The Food and Drug Administration and Institute for Safe Medication Practices are campaigning to reduce medication errors resulting from unclear abbreviations in prescriptions. While the campaign has targeted human drugs, a new publication from the FDA Center for Veterinary Medicine explains how such mistakes can occur in veterinary prescriptions.
The publication, "A Microgram of Prevention is Worth a Milligram of Cure: Preventing Medication Errors in Animals," is available at www.fda.gov/AnimalVeterinary by clicking on "Resources for You" and then "For Veterinarians."
The FDA has been looking at error-prone areas of the entire medication-use process—such as similar drug names, incomplete or confusing labels, and lack of education about new products.
The CVM is learning that errors resulting from unclear abbreviations do occur with animal drugs. According to the new publication, the CVM recently received the following reports:

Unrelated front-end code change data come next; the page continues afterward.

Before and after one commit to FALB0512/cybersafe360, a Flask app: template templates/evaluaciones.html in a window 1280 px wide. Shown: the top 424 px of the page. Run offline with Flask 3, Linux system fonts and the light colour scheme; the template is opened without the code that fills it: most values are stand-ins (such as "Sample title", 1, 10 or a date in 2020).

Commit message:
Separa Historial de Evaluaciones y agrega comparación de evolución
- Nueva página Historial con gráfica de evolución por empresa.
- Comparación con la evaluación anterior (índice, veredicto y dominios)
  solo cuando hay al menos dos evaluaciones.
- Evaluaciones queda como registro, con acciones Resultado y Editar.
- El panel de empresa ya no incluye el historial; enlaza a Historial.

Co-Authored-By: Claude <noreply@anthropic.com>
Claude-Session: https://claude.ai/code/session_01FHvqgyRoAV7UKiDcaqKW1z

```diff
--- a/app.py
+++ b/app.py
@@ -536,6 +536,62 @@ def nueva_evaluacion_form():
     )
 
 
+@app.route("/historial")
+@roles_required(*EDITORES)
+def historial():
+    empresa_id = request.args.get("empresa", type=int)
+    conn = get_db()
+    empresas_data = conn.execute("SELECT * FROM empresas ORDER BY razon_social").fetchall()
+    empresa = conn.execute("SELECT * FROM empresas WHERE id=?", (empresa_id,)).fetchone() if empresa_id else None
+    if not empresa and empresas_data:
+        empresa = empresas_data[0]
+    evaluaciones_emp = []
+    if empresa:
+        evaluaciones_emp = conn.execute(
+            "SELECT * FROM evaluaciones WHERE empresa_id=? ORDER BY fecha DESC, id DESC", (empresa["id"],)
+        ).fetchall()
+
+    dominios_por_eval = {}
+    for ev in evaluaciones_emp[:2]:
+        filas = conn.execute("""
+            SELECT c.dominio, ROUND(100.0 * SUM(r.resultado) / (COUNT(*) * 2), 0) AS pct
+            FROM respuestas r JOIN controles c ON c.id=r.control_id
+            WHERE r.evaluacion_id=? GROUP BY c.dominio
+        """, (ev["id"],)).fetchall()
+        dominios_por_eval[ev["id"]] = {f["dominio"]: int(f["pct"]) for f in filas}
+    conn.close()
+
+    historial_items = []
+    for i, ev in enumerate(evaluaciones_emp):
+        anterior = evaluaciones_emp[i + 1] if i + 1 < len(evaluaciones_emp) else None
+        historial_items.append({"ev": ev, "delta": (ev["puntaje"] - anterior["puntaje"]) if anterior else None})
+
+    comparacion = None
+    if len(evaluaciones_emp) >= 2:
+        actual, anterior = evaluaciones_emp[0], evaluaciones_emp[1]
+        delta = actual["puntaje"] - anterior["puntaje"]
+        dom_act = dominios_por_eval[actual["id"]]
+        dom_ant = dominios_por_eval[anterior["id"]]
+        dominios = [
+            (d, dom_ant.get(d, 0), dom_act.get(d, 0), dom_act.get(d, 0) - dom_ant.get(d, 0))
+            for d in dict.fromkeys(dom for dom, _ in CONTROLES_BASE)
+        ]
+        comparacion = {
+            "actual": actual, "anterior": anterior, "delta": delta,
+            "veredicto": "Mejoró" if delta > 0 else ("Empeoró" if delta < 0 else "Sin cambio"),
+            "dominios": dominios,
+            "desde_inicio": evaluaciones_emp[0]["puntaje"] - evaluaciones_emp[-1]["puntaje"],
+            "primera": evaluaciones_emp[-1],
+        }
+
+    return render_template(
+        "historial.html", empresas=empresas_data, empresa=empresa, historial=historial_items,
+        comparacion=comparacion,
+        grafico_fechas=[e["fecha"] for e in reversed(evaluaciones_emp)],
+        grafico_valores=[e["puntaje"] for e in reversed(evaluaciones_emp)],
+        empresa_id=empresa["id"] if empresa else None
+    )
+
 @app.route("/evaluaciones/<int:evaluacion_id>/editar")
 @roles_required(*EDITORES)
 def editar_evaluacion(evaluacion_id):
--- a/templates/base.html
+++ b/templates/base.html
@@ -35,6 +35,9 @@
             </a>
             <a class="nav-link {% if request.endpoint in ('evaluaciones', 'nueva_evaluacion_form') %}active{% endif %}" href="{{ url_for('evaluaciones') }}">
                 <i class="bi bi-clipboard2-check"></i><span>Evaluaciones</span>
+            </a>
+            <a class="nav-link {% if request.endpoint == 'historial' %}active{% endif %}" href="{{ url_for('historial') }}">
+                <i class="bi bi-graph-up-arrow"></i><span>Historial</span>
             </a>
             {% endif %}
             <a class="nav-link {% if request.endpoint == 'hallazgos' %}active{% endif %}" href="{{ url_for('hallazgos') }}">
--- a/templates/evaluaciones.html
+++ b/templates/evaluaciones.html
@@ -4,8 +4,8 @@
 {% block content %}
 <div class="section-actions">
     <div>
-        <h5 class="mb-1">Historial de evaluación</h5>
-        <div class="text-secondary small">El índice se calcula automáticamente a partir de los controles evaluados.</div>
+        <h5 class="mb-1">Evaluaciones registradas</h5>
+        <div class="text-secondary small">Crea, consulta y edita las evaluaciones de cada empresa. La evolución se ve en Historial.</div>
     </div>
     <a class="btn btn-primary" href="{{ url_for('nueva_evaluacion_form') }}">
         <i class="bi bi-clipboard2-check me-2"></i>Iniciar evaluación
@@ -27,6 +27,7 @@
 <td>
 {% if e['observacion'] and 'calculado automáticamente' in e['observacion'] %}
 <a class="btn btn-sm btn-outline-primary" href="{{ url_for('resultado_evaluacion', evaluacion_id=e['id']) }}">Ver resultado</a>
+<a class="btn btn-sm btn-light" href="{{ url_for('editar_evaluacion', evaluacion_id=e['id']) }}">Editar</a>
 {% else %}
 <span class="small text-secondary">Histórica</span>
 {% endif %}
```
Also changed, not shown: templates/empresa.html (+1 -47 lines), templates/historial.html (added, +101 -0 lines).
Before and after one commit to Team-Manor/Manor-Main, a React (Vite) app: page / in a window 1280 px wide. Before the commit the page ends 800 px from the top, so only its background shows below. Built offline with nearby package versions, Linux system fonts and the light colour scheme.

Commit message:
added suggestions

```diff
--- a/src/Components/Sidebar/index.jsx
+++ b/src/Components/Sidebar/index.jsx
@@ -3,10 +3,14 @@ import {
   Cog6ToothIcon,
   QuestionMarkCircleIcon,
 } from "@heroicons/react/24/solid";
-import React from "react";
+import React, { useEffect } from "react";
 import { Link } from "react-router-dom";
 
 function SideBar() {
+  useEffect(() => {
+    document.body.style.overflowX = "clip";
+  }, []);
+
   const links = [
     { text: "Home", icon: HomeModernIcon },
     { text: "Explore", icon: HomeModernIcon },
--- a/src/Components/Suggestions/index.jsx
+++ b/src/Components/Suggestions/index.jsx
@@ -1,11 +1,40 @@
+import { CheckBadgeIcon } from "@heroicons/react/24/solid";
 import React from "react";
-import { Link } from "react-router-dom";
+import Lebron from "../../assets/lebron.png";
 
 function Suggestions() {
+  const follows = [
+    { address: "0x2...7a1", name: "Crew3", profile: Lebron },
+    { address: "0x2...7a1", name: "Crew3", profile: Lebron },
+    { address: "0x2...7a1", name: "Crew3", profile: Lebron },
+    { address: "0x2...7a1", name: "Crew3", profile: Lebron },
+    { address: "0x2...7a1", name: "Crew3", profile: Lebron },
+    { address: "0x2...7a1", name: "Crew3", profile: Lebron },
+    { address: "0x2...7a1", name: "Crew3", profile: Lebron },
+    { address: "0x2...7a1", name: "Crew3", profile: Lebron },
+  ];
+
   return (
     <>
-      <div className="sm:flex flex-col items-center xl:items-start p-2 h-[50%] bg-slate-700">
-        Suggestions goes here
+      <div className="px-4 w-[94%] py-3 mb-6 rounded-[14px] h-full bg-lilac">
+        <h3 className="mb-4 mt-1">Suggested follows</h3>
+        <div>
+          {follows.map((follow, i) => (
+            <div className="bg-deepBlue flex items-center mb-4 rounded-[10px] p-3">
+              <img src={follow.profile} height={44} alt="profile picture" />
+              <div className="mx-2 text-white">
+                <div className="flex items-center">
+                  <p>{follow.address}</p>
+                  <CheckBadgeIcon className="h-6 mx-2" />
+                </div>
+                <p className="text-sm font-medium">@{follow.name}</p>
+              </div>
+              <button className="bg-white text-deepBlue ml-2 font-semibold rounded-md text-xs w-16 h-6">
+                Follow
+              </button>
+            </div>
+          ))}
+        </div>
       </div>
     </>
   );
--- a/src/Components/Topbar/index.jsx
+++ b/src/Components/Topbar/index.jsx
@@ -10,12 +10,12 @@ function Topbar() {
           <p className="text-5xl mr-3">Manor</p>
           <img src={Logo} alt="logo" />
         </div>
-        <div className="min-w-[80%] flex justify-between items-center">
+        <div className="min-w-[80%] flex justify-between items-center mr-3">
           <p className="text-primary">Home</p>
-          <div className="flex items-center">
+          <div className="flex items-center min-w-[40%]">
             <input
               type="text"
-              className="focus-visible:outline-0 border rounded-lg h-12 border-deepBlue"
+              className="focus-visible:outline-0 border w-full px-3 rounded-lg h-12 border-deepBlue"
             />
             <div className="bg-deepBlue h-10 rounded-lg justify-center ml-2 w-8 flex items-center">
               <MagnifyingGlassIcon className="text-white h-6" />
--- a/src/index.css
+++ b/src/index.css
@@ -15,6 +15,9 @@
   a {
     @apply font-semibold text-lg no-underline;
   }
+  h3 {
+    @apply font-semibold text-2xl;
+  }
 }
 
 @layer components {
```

- A verbal prescription for a dog for "Leukeran 2 mg SID for 10 days" was transcribed as "BID for 10 days." The dog was administered the drug twice daily for 10 days and died. The abbreviation "SID" was unfamiliar to the pharmacist, and although the cause of death is unknown, the resulting overdose may have contributed.
- A written prescription for a cat for "Ursodiol 250 mg tablet, give ½ tablet SID" was misinterpreted as "give ½ tablet QID." The cat received an overdose for two days but, fortunately, experienced only diarrhea.
The CVM publication recommends ways for veterinarians to avoid medication errors and encourages veterinarians to report adverse drug events resulting from such errors to help the CVM identify and prevent problems.